“Wait for the Lord. Be strong, take heart.” (Songs of Taizé)The Gospel story shows us how this waiting was not accompanied by anxiety or fear (even if she did appear somewhat confused). Instead we see her filled with gratitude for God, and eager to share her joy with others near and far.
It is in Mary’s confident waiting that I find so much power and inspiration. As a culture we have a very difficult time to wait for things. Sometimes I wonder if we even secretly loathe the idea. Do we see having to stand in line as times of dread and annoyance? Or do we get annoyed if our web browser takes ten seconds to load rather than five? Our technology, the thing that was going to give us more “time” for leisure and others, in fact creates more space which we continually fill up with more tasks and activities. Life gets faster and faster, but does that necessarily make it better?
Perhaps we want our lives to slow down. But then we wonder how to do it. We can feel caught up in the whirlwind that is our culture with no way to get out. So we just “give in” to the craziness of it and cope the best we can. Maybe we even try to rationalize it by saying (as good Anabaptists) that there is so much work to be done for the Kingdom, and therefore we must press on. Besides, Jesus looked like a pretty busy guy from what the Gospels tell us. Who has time to sit and around and wait when there were all those people looking for healing?
I must be honest and say that sometimes I use this argument. But I know that it is a sham – Jesus not only spent time just with his disciples sharing life (e.g. the Transfiguration), but Mark’s Gospel even tells us that he tried several times to go off “to a deserted place” to pray (1:35; 6:46). Waiting for God in prayer and meeting the needs of the poor and sick were not opposite poles for Jesus, but seemed to be integrated dimensions of his life and ministry. Do we have the courage to try to do the same?
One of the places where I was forced to work at that integration was during my time in L’Arche. In L’Arche, life is lived slowly and deliberately. In this way those with disabilities can not only participate in community life but also lead others in what it means to live together. And this requires a great deal of waiting. One of the people who taught me this the best was a man named Michael, someone who I lived in community with in L’Arche Cape Breton.
I did not know Michael well, but we were on some community committees together and so would occasionally have the opportunity to see each other more formally. This would sometimes require me to pick Michael up at this house. I will never forget the times – particularly on cold winter days! – when I would wait for Michael to walk from his house to the car.
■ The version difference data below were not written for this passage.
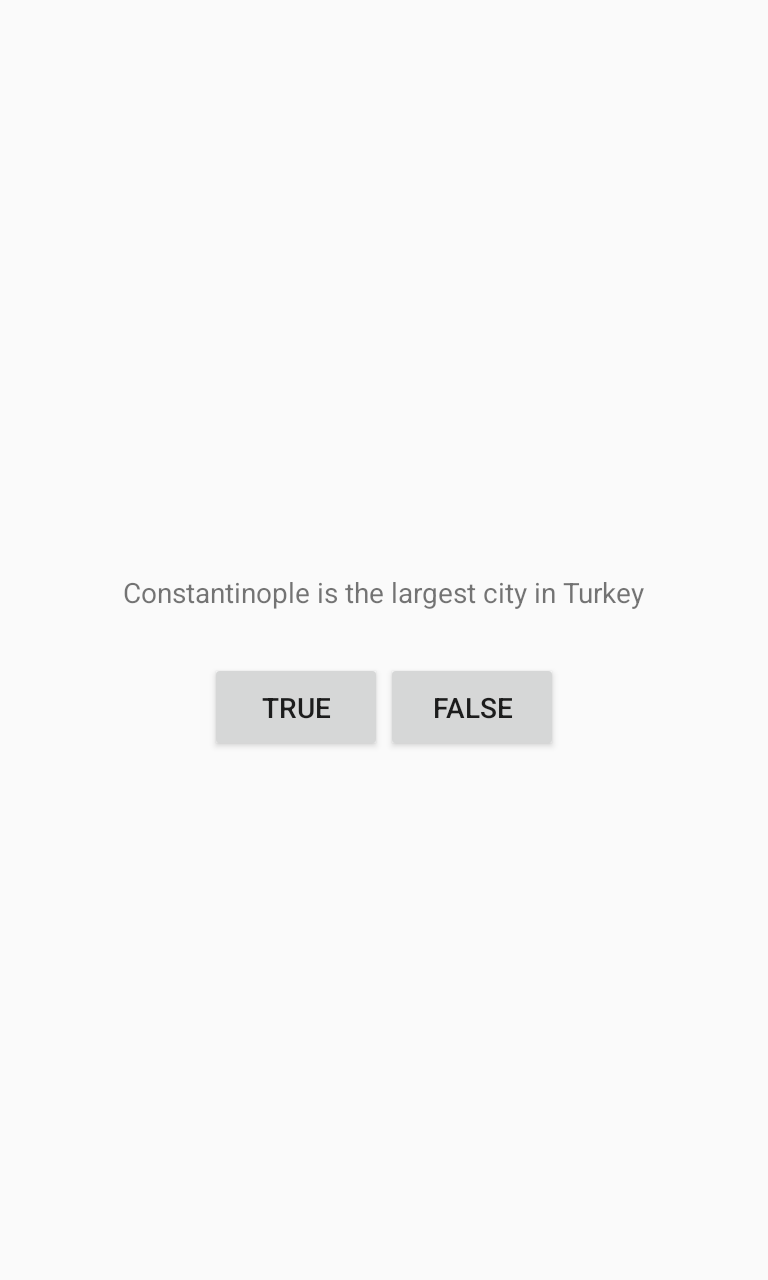
Repository: DaleJulian/AndroidTraining
Layout: GeoQuiz/res/layout/activity_quiz.xml
An editor plug-in stored every save of this project. The layout is shown before and after the next save, followed by the edit.
It is drawn on a 768 x 1280 px phone screen (xhdpi) without system bars, with theme AppTheme; the app's code is not run.

Above is the layout before, as saved 2015-05-25 04:45:25.

### GeoQuiz/res/layout/activity_quiz.xml
<LinearLayout xmlns:android="http://schemas.android.com/apk/res/android"
	android:layout_width="match_parent"
	android:layout_height="match_parent"
	android:gravity="center"
	android:orientation="vertical" >
	<TextView
		android:layout_width="wrap_content"
		android:layout_height="wrap_content"
		android:padding="24dp"
		android:text="@string/question_text" />
	<LinearLayout
		android:layout_width="wrap_content"
		android:layout_height="wrap_content"
		android:orientation="horizontal" >
		<Button
		android:layout_width="wrap_content"
		android:layout_height="wrap_content"
		android:text="@string/button_true" />
		<Button
		android:layout_width="wrap_content"
		android:layout_height="wrap_content"
		android:text="@string/button_false" />
	</LinearLayout>
</LinearLayout>

### GeoQuiz/res/values/strings.xml
<?xml version="1.0" encoding="utf-8"?>
<resources>

    <string name="app_name">GeoQuiz</string>
    <string name="question_text">Constantinople is the largest city in Turkey</string>
    <string name="button_true">True</string>
    <string name="button_false">False</string>
    <string name="action_settings">Settings</string>

</resources>

Loaded but not shown: GeoQuiz/res/values/styles.xml (common file); GeoQuiz/res/values-v11/styles.xml (common file); GeoQuiz/res/values-v14/styles.xml (common file)

After the next save:
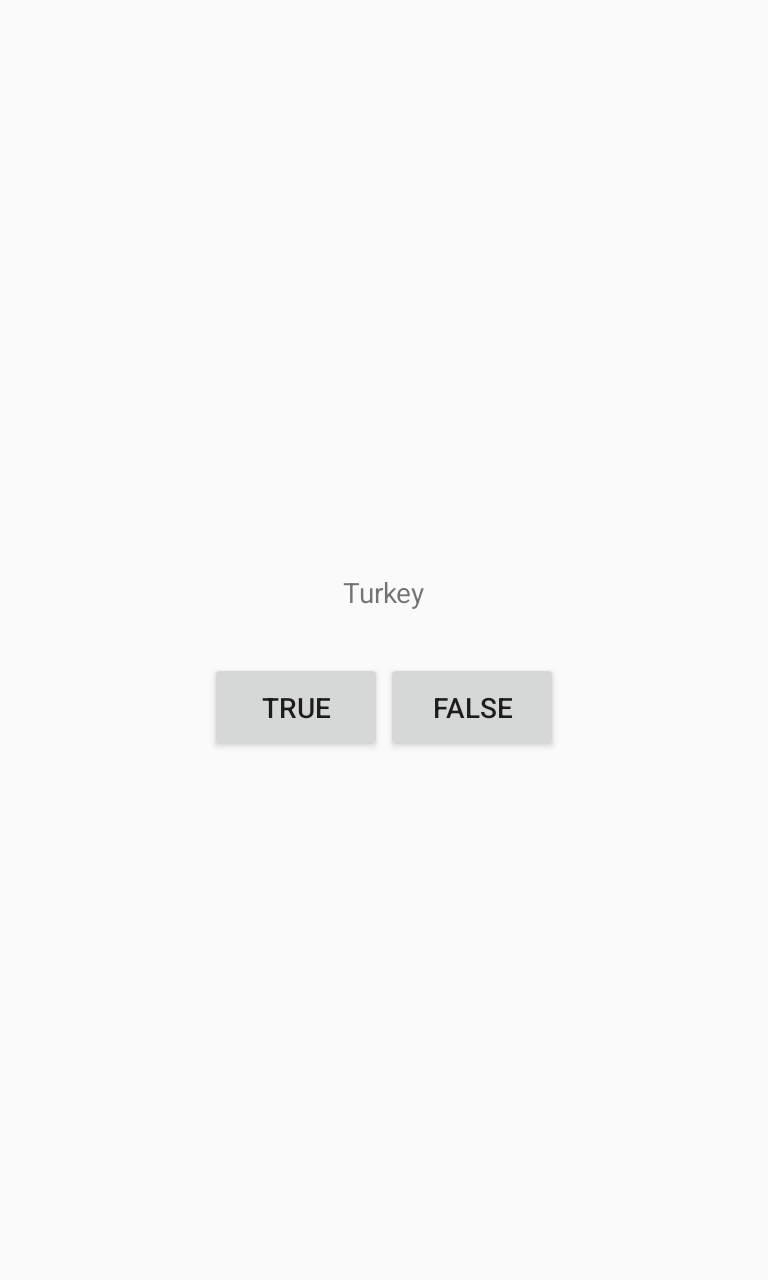
Saved 5 s later.
--- a/GeoQuiz/res/values/strings.xml
+++ b/GeoQuiz/res/values/strings.xml
@@ -2,7 +2,7 @@
 <resources>
 
     <string name="app_name">GeoQuiz</string>
-    <string name="question_text">Constantinople is the largest city in Turkey</string>
+    <string name="question_text">Turkey</string>
     <string name="button_true">True</string>
     <string name="button_false">False</string>
     <string name="action_settings">Settings</string>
You see when Michael walked, he walked slowly. (Unless there was a line for rum and Cokes in sight!) How many times I wanted to (and probably did) tell him to hurry up! (Or want to physically and literally pick him up myself!) But instead I (usually) waited for him to get there on his own time and in his own way. This always felt like the way I could truly honor Michael simply for who he was rather than what I wanted him to be. Yet I believe that he also taught me, and I would guess many others, the practice of learning how to wait for another in openness of heart.
This even included the journey of Michael’s death. The community had walked with him for about a year while his health deteriorated, always trying to wait and be present with Michael. And in the last few days as we sat with his family by his bedside, he taught us to wait for him as he passed over into the arms of God. For many of us this felt like a time of great sadness, yet also a time of profound gratitude for the gift of Michael’s life and all that he taught us.
In this way Michael exemplified what L’Arche founder Jean Vanier meant when he writes in his book Community and Growth that being part of a community requires being a “friend of time” (124-5). Without this kind of patience community becomes frustrating or even intolerable because it seems that “nothing” happens. Yet only by learning how to wait for another can we learn how to wait for God, and realize that the salvation of the world is God’s job and not ours.
Our task is to be faithful to the relationships which will sustain and transform us. In this way time no longer needs to be our enemy – constantly living to “beat the clock” or “turn back the clock” – but can be our friend who leads us to growth and wholeness.
This is what the story of the Annunciation and the whole season of Advent can lead us toward. And I will now always think also of Michael in this time of waiting for the birth of Jesus. He indeed was one of those who helped me to become a “friend of time” and thus helped me prepare for the one who comes in the “fullness of time” (Gal. 4:4; Eph. 1:10) to usher in the Kingdom of peace, joy, and luxurious hospitality.
Jason Greig was a Student Associate with Anabaptist Disabilities Network when he wrote this article in 2011.